“Fall Color in Greenbrier, Great Smoky Mountains” by Robin Conover
Canon EOS 10D, EF 28–70 mm 2.8 L lens at 62 mm ISO 100, fl16 at 1 second, Bogen tripod
Back when we used film, the negative or the slide you exposed in the camera became the original. Once the film was processed in a darkroom, there was no changing it. You could make some corrections to the image during the printing process with color balance, contrast and some burning or dodging of areas that were either too light or dark. But you could not reprocess the original.
With the digital workflow I use, this is not the case. I shoot in RAW, which creates the original file that is a digital negative. A digital negative allows me to process that file in unlimited ways in either Bridge or Lightroom without affecting or destroying the original.
Each update of the Adobe Creative Cloud comes with better and better processing tools. Major advancements have been made since the original versions. In the most recent Adobe CC Suite update, a new slider called “texture” caught my attention. This prompted me to reprocess some of my older images just to see the difference in how the 16-year-old original version of Photoshop processed an image versus today’s Adobe Photoshop CC 2019.

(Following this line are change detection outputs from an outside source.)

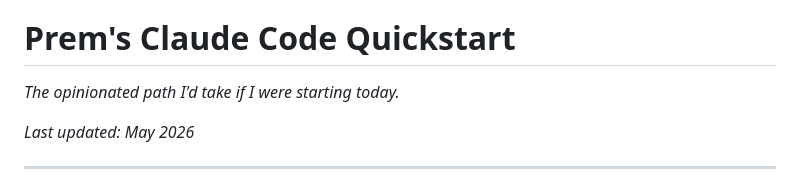
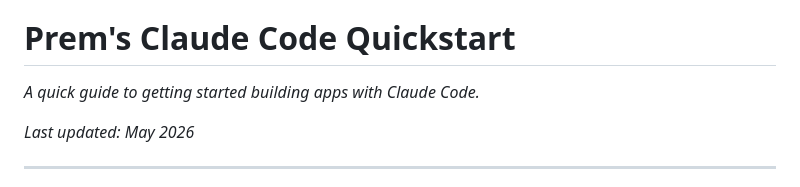
Before and after one commit to puiwah/claude-code-quickstart, a Markdown page: content.md, the part around the change. Drawn GitHub-style.

```diff
--- a/content.md
+++ b/content.md
@@ -16,7 +16,7 @@
 
 # Prem's Claude Code Quickstart
 
-*The opinionated path I'd take if I were starting today.*
+*A quick guide to getting started building apps with Claude Code.*
 
 *Last updated: May 2026*
 
```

The difference is amazing. This 2003 image is one of the first I ever captured using a professional DSLR. It was just after a light rain on an overcast morning when I ventured down the gravel road in the Greenbrier area of the Great Smoky Mountains National Park.
The air was still and cool. The stillness allowed for a long exposure to get the depth of field sharp from the foreground to the background. The rain had dampened everything, adding the appearance of more texture and saturation.
Reprocessing appears to have rendered much greater detail and sharpness than the previous version. It also has better color range with many subtle shades of red and yellows rendered.
This experiment makes me want to reprocess everything I’ve ever done. Clearly, that isn’t a realistic goal, but it’s certainly worth revisiting a few of my favorite “vintage” images.
What is old can become new again!